“He’s very passionate; he uses a lot of italics and exclamation points,” Orin S. Kerr, a professor at the George Washington University Law School and a defender of the N.S.A.’s surveillance programs said referring to the way Judge Leon wrote the decision. Mr. Kerr said he found the judge’s ruling short “on legal reasoning.” (source: The New York Times)
There are several exclamation points in this decision. Judge Leon plainly feels that he has been lied to, and that we all have been. And he seems to be done with it. (source: The New Yorker)Considering the above comments about Judge Leon's use of exclamation points, I thought it might be interesting to see what prompted them. I read his 68 page decision, and found that Judge Leon used exclamation points three times. Here are those instances.
1(a). Plaintiffs Have Standing to Challenge Bulk Telephony Metadata Collection and Analysis.
"The Government argues that Judge Vinson's order names only Verizon Business Network Services ("VBNS") as the recipient of the order, whereas plaintiffs claim to be Verizon Wireless subscribers."
"Put simply, the Government wants it both ways. Virtually all of the Government's briefs and arguments to this Courst explain how the Government has acted in good faith to create a comprehensive metadata database... - in which case the NSA must have collected metadata from Verizon Wireless, the single largest wireless carrier in the United States, as well as AT&T and Sprint, the second and third-largest carriers."
"Yet in one footnote, the Government asks me to find that plaintiffs lack standing based on the theoretical possibility that the NSA has collected a universe of metadata so incomplete that the program could not possibly serve its putative function. Candor of this type defies common sense and does not exactly inspire confidence!" (p. 38)
2. The Collection and Analysis of Telephony Metadata Constitutes a Search.
"First, the pen register in Smith was operational for only a matter of days between March 6, 1976 and March 19, 1976, and there is no indication from the Court's opinion that it expected the Government to retain those limited phone records once the case was over.

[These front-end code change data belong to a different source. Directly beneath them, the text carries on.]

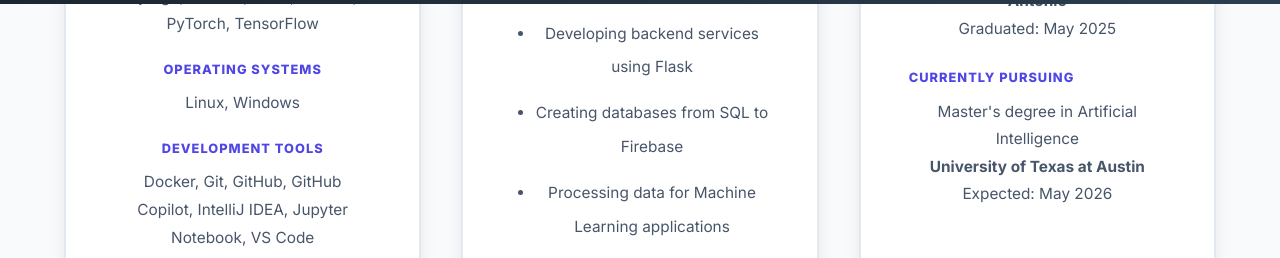
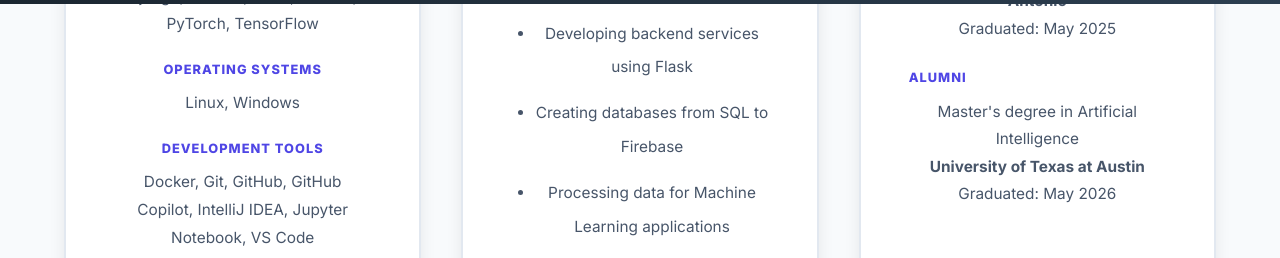
Before and after one commit to Joshua-Ludolf/joshua-ludolf.github.io, a Vue app: page /about in a window 1280 px wide. Shown: the part 796-1054 px from the top of the page. Built offline with nearby package versions, Linux system fonts and the light colour scheme.

Commit message:
feat: update education information to reflect latest degree and alumni status

```diff
--- a/src/views/About.vue
+++ b/src/views/About.vue
@@ -22,7 +22,7 @@ const education = ref({
     institution: 'Texas A&M University of San Antonio',
     graduation: 'May 2025'
   },
-  current: {
+  latest: {
     degree: 'Master\'s degree in Artificial Intelligence',
     institution: 'University of Texas at Austin',
         graduation: 'May 2026'
@@ -90,11 +90,11 @@ const aboutInfo = ref({
                 <strong>{{ education.previous.institution }}</strong><br>
                 Graduated: {{ education.previous.graduation }}
               </p>
-              <h4>Currently Pursuing</h4>
+              <h4>Alumni</h4>
               <p>
-                {{ education.current.degree }}<br>
-                <strong>{{ education.current.institution }}</strong><br>
-                Expected: {{ education.current.graduation }}
+                {{ education.latest.degree }}<br>
+                <strong>{{ education.latest.institution }}</strong><br>
+                Graduated: {{ education.latest.graduation }}
               </p>
             </div>
           </div>
@@ -154,5 +154,3 @@ const aboutInfo = ref({
   }
 }
 </style>
-
-(End of file - total 137 lines)
--- a/src/views/Home.vue
+++ b/src/views/Home.vue
@@ -8,7 +8,7 @@ const education = ref({
     university: 'Texas A&M University of San Antonio',
     graduationDate: 'May 2025'
   },
-  current: {
+  latest: {
     degree: 'Master\'s degree in Artificial Intelligence',
     university: 'University of Texas at Austin',
         graduationDate: 'May 2026'
@@ -62,11 +62,11 @@ const skillCategories = ref([
           </div>
         </div>
         <div class="education-card">
-          <h3>Currently Pursuing</h3>
+          <h3>Alumni</h3>
           <div class="degree-info">
-            <h4>{{ education.current.degree }}</h4>
-            <p class="university">{{ education.current.university }}</p>
-            <p class="graduation-date">Expected {{ education.current.graduationDate }}</p>
+            <h4>{{ education.latest.degree }}</h4>
+            <p class="university">{{ education.latest.university }}</p>
+            <p class="graduation-date">Graduated {{ education.latest.graduationDate }}</p>
           </div>
         </div>
       </div>
```
Also changed, not shown: 1 other file (tests, documents, lock files or other folders).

"In his affidavit, Acting Assistant Director of the FBI Robert J. Holley himself noted that "[p]en-register and trap-and-trace (PR/TT) devices provide no historical contact information, only a record of contacts with the target occurring after the devices have been installed."
"This short-term, forward-looking (as opposed to historical), and highly-limited data collection is what the Supreme Court was assessing in Smith. The NSA telephony metadata program, on the other hand, involves the creation and maintenance of a historical database containing five years' worth of data."
"And, I might add, there is the very real prospect that the program will go on for as long as America is combatting terrorism, which realistically could be forever!" (p. 47)
3. The Public Interest and Potential Injury to Other interested Parties Also Weigh in Favor of Injunctive Relief.
"("[T]he public interest lies in enjoining unconstitutional searches.") That interest looms large in this case, given the significant privacy interests at stake and the unprecedented scope of the NSA's collection and querying efforts, which likely violate the Fourth Amendment. Thus, the public interest weighs heavily in favor of granting an injunction."
"The Government responds that the public's interest in combating terrorism is of paramount importance - a proposition that I accept without question. But the Government offers no real explanation as to how granting relief to these plaintiffs would be detrimental to that interest. Instead the Government says that it will be burdensome to comply with any order that requires the NSA to remove plaintiffs from its database."
"Of course, the public has no interest in saving the Government from the burdens of complying with the Constitution!" (p.65-66)
Here's the full opinion. It's well-worth reading. The fact is that our interaction with and reliance upon technology has fundamentally changed what privacy means to us today and that will certainly change even more tomorrow. Past court decisions from 30 years ago and longer which have informed current laws protecting our Fourth Amendment rights should be re-visited and updated to meet today's new reality of instant communication, geolocation, and data analytics.